DATA FOR THIS TASK:
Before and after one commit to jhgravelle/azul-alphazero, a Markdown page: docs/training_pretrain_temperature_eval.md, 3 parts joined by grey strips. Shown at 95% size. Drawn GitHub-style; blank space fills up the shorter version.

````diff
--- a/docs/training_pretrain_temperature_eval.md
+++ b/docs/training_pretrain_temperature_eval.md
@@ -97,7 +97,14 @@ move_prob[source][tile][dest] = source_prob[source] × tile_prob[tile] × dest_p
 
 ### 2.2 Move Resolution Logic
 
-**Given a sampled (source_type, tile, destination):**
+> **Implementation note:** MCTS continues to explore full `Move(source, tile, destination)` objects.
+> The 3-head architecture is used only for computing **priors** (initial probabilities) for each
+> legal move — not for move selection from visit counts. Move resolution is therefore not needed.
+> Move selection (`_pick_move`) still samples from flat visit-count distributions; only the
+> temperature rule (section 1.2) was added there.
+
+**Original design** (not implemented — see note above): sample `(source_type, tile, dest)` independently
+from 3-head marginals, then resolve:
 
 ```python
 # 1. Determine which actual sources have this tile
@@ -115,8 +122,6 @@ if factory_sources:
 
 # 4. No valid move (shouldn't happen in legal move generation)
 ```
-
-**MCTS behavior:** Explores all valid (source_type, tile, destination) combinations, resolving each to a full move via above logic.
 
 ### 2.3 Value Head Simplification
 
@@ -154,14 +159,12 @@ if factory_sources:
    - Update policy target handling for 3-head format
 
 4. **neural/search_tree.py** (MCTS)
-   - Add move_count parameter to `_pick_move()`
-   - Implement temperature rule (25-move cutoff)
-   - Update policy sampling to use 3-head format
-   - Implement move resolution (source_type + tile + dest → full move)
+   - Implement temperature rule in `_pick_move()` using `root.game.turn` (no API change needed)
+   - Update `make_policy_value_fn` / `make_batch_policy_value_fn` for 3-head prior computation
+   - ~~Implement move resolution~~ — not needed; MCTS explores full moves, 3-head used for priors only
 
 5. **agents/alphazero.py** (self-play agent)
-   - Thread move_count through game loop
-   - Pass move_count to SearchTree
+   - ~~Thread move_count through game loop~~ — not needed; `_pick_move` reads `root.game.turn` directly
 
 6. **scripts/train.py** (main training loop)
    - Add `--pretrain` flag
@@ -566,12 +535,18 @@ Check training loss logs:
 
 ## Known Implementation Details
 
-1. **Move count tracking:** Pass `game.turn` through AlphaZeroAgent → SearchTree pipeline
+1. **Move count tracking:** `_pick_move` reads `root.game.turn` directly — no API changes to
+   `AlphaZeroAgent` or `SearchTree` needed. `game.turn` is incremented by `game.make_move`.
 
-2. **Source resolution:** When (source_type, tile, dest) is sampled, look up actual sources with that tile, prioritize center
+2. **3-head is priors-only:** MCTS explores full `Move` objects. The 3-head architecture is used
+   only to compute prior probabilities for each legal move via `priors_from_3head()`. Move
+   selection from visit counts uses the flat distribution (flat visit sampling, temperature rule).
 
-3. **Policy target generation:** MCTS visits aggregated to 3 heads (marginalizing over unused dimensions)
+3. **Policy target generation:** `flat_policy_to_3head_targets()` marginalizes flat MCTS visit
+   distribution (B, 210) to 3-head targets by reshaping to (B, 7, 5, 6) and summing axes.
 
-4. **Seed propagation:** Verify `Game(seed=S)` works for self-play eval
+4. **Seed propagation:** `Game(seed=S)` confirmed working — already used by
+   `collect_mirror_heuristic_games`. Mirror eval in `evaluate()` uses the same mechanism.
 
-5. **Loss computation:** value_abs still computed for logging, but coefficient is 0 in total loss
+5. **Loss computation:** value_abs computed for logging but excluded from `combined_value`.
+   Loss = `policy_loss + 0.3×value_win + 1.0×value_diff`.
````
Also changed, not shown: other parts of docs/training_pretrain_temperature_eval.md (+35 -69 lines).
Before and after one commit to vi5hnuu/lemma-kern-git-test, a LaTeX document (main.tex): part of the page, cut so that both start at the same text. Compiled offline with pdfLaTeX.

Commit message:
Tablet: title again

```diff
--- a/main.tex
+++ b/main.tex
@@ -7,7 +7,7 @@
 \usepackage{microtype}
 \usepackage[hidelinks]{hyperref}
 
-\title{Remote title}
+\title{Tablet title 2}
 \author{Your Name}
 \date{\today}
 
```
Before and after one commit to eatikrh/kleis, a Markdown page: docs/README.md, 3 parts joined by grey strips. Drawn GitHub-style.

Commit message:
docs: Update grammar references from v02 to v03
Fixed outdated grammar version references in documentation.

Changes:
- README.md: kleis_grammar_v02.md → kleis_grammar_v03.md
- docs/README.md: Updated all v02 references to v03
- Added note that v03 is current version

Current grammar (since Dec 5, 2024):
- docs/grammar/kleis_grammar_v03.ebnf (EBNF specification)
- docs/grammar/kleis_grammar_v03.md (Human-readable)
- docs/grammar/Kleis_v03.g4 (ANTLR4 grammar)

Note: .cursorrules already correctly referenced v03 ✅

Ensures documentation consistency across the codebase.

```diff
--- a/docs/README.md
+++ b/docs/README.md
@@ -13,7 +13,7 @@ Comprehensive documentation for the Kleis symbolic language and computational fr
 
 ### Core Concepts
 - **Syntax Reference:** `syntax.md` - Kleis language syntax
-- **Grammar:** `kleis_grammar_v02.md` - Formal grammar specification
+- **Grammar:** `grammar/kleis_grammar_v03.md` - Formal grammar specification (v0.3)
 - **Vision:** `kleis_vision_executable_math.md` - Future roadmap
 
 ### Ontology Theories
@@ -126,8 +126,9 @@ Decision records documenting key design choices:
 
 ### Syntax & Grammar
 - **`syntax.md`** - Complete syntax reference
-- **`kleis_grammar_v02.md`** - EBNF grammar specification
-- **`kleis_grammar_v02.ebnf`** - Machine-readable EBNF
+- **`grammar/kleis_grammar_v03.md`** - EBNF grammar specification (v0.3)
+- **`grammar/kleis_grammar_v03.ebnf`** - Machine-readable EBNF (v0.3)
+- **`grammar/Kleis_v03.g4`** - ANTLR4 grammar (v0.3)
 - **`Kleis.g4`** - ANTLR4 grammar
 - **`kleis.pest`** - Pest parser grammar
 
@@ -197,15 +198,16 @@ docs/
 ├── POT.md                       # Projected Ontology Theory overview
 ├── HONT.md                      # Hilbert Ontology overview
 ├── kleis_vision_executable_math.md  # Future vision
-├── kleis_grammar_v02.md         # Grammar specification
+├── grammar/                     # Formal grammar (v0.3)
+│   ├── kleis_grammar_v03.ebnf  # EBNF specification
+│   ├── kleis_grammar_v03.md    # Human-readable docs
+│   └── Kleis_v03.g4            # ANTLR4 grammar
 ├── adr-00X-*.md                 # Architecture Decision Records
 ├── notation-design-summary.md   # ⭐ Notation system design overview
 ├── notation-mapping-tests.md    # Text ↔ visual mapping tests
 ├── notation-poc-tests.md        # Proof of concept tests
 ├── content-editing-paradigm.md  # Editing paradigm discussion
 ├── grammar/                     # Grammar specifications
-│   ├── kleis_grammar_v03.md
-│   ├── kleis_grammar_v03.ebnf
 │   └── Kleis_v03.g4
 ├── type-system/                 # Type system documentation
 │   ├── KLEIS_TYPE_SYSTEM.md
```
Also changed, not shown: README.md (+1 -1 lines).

PROBLEM:
Report, from the entries above, each line where "main" is found.

EXERCISE SOLUTION:
 6. **scripts/train.py** (main training loop)
Before and after one commit to vi5hnuu/lemma-kern-git-test, a LaTeX document (main.tex): part of the page, cut so that both start at the same text. Compiled offline with pdfLaTeX.
--- a/main.tex
+++ b/main.tex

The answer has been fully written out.